On appeal, the City contended that the circuit court lacked subject matter jurisdiction because “no proper and signed” bill of exceptions was filed as required by Section 11–51–75, and that Allen’s failure to file a valid bill of exceptions deprived the circuit court of subject matter jurisdiction. After reviewing the relevant legislative history, the court found that the Legislature never intended the signature requirement to be a jurisdictional prerequisite. Thus, the court concluded that although the bill of exceptions was a jurisdictional requirement for the circuit court to hear an appeal, imperfections in it speak to the adequacy of the record to decide the excepted issues rather than to the authority of the court to hear the appeal.

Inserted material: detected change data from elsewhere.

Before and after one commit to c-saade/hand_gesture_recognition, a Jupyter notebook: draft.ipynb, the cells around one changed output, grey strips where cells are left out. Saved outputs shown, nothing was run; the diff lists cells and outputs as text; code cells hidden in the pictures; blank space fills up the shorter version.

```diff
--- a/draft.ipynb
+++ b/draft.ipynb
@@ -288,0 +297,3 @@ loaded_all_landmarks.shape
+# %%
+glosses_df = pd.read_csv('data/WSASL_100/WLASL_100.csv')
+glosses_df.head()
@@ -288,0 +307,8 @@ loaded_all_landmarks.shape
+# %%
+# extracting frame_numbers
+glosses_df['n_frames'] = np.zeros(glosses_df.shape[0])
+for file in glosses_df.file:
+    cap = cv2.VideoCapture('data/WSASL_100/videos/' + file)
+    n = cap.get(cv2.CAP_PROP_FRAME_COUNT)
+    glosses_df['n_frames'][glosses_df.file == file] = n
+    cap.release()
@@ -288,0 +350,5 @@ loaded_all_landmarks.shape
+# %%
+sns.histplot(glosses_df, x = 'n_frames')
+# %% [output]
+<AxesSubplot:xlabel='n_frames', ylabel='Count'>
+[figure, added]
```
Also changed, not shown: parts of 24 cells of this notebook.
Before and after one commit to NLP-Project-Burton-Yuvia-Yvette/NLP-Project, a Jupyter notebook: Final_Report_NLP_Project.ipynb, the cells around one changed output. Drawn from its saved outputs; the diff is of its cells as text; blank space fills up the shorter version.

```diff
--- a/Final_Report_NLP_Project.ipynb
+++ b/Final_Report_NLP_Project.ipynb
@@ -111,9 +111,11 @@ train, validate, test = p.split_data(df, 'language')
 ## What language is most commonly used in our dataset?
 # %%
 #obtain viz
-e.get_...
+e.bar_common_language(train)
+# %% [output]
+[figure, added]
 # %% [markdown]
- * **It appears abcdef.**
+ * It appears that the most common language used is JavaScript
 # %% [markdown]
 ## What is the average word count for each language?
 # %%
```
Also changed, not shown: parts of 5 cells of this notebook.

The City next alleged that Allen, as President of Downtown Jackson Partners, lacked standing to bring an appeal because he was not a “person aggrieved”, since Downtown Jackson Partners did not own, or have an interest in, property affected by the rezoning of the subject property. The record indicated that the subject property was located in the Old Capitol Green Mixed Use District, and under Subsection 708.03.04 of the City’s Zoning Ordinance, Downtown Jackson Partners had a direct role in regulating the development of the Old Capitol Green Mixed Use District. Allen claimed that Downtown Jackson Partners would be negatively impacted by the rezoning decision because the subject property would no longer be classified as Old Capitol Green Mixed Use District. As such, Downtown Jackson Partners would no longer be able to ensure that the property adhered to the Old Capitol Green Sustainable Design Guidelines and the Old Capitol Green Master Plan as provided in Subsection 708.03.04. The court therefore found that the circuit court did not abuse its discretion in finding that Allen, in his capacity as President of Downtown Jackson Partners, had standing.
Finally, the City argued that the property owner and lessor, who requested the rezoning, had a basic due process right to be joined or at least to have sufficient notice of the appeal. However, since the City failed to raise the due process argument in the circuit court, it was barred from raising the argument for the first time on appeal. Nevertheless, the court found this argument would still fail as the record indicated no effort on the City’s behalf to ensure that the property owner and lessor received notice of Allen’s appeal to the circuit court. Accordingly, the court affirmed the circuit court’s order reversing the City Council’s decision.
City of Jackson v Allen, 2018 WL 654055 (MS 2/1/2018)

This post was authored by Matthew Loeser, Esq.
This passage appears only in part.